Social Network Sites – friend/Friend/defriend

On: September 27, 2009
Print Friendly, PDF & Email
About Kimberley Spreeuwenberg
Currently I am a Master student of New Media at the UvA. In 2007 I graduated in Graphic Design at ArtEZ, Arnhem. During the study at ArtEZ I was introduced to some ‘grande’ theorists, like McLuhan and Manovich. After working as a graphic designer for one year I decided to expand my knowledge of the media I use as a professional designer and the way these media influence society. My interests in media are very broad, but I am especially focused on Internet and Internet culture. At this time I still work as a graphic designer. In my assignments I combine low and high technology tools (analogue and digital techniques). Visit my site!


Social Network Sites (SNSs), like Facebook and Hyves, are focused on ‘Friendship’. As SNSs get more mainstream and infiltrate in our everyday lives the use of the term ‘Friendship’ becomes more problematic within the SNSs discourse. Using the labels of friend, Friend or defriend is not as obvious as it seems.

friend vs. Friends
boyd points out that “the term ‘Friends’ can be misleading within SNS, because the connection does not necessarily mean friendship in the everyday vernacular sense, and the reasons people connect are varied.” [1] boyd emphasizes that people do not just add friends to their network, but also acquaintances and people they feel socially awkward to say no to. [2]

The term friendship in itself is not one-sided in it’s meaning either. People address different relationships to the term. In everyday vernacular, a friend is a relationship that involves some degree of mutual love or admiration. Some people exclude sexual partners and family members from this category while others talk about how such an individual is also a friend in order to indicate a degree of trust. [1]

In the quotation above, where boyd explains that the term ‘Friends’ can be misleading, it becomes clear that boyd makes a distinction between offline, ‘everyday friends’ and online ‘SNSs Friends’. Beer explains that this distinction between offline and online friendship is not correct in a context where SNSs are getting more mainstream and part of our everyday lives. ‘Evereyday friends’ can not be seen as separate from ‘SNS friends’ or the other way around. [4]

Beer states: “So what we are missing here is a sense of the recursive nature of these processes as SNSs become mundane and as the version of friendship they offer begin to remediate and shape understanding of friendship more generally” [4] ‘Everyday friends’ and ‘SNS Friends’ are intertwine, they can not be seen as two separate elements. The offline friendship shapes the online Friendship and visa versa. The social software remediates the social relations and this changes our whole concept of friendship.

At the beginning of 2009 the Whopper Sacrifice action called attention to the defriending ‘hype’. Defriending is the deletion of friends from the contactlist of a SNS. Burgerking promised with this ‘Whopper Sacrifice’ action a burger to every American who at least deleted ten of his friends from his Facebook network.

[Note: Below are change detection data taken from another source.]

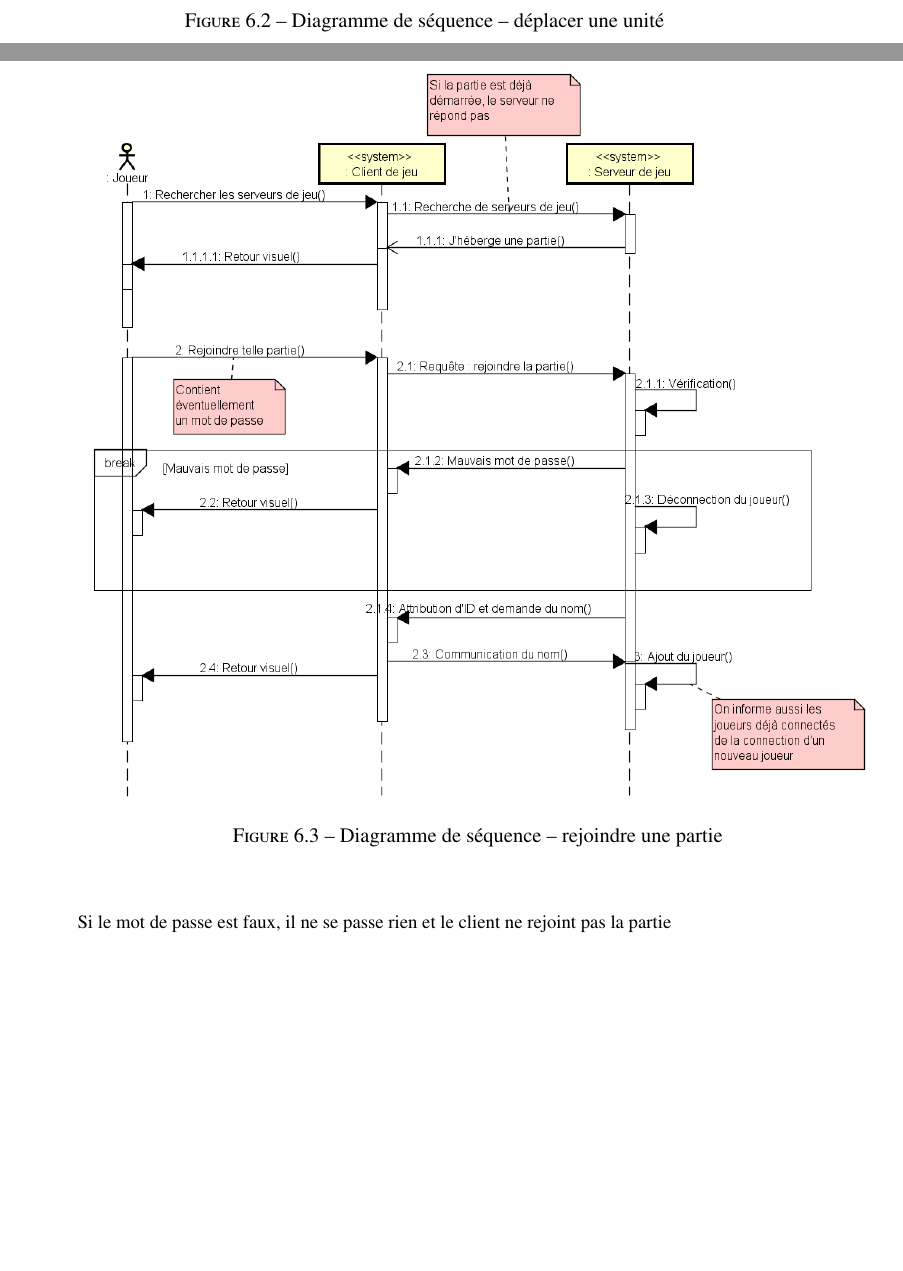
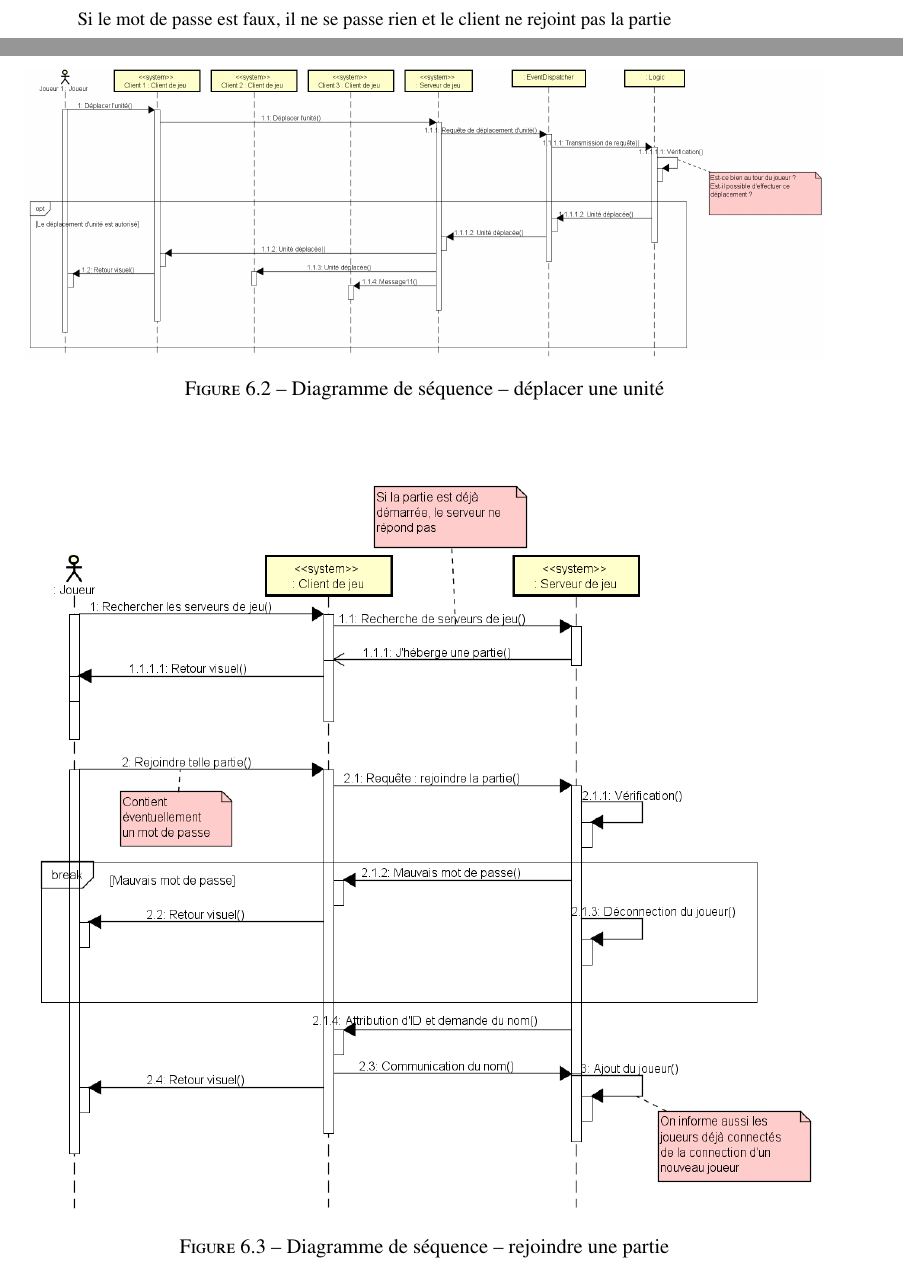
Before and after one commit to TiWinDeTea/anime-warfare, a LaTeX document (conception/report/main.tex, which reads conception/report/tex/reseau.tex): two parts of pages 18 and 19 of 24 before the commit and two parts of pages 17 and 18 of 22 after it, joined at a grey line, cut so that both start at the same text, the shorter picture padded with empty space. Compiled offline with pdfLaTeX.

Commit message:
Update report: reseau chapter.

```diff
--- a/conception/report/tex/reseau.tex
+++ b/conception/report/tex/reseau.tex
@@ -24,7 +24,7 @@
 
     \section{Diagrammes de séquence}
 
-        \mfigure[H]{width=\linewidth}{seq_moveUnit}{Diagramme de séquence – déplacer une unité}{seq::moveUnit}
+        \mfigure[t]{width=\linewidth}{seq_moveUnit}{Diagramme de séquence – déplacer une unité}{seq::moveUnit}
 
-        \mfigure[H]{width=\linewidth}{seq_joinGame}{Diagramme de séquence – rejoindre une partie}{seq::joinGame}
+        \mfigure[t]{width=\linewidth}{seq_joinGame}{Diagramme de séquence – rejoindre une partie}{seq::joinGame}
         Si le mot de passe est faux, il ne se passe rien et le client ne rejoint pas la partie
```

It is questionable if there is really something like a defriending hype. As de Bruin points out the hype is written about frequently, but there is no actual evidence of people really deleting friends in a drastic way. De Bruin also argues that this action creates the idea that people sacrifice their vague friends for a burger. In this way they would choose for qualitative friendships instead of superficial Internet contacts. [3] Defriending is presented here as a way to differ in different kinds of friendships. If you look at this from the notion of friendship as Beer described this does not make any sense. As he points out the difference between real ‘everyday friends’ and vague ‘SNSs Friends’ does not apply anymore.

Is it necessary to make a difference between acquaintances, family, colleagues, friends and friends of friends? Is it necessary to label your friendship? Friendship seems to be more about a kind of connection than about a label. “Being ‘just friends’ indicates ‘voluntary relations, the content and future of the bond being always at the discretion of each party” [1] The things you share shape your friendship, not the term ‘SNSs Friend, ‘everyday friend’ or ‘defriend’. Defriending is a too severe rupture. It implies that there is no connection to the person in any way.

A better solution to deal with the shaping of friendship would therefore be the concept of ‘Walled Garden’. The concept of ‘Walled Garden’ is explained as a way to differentiate between friendships through levels of ‘inclusion and exclusion’. You can differentiate in the levels that different people have access to your personal information. In this way friendship is formed by the things you share and not on the label – friend, Friend or defriend – you attach to them.

Important website concerning SNS research
This blog post is based on an essay I wrote last year about defriending. You can find the complete essay (in Dutch) on my research blog.

Comments are closed.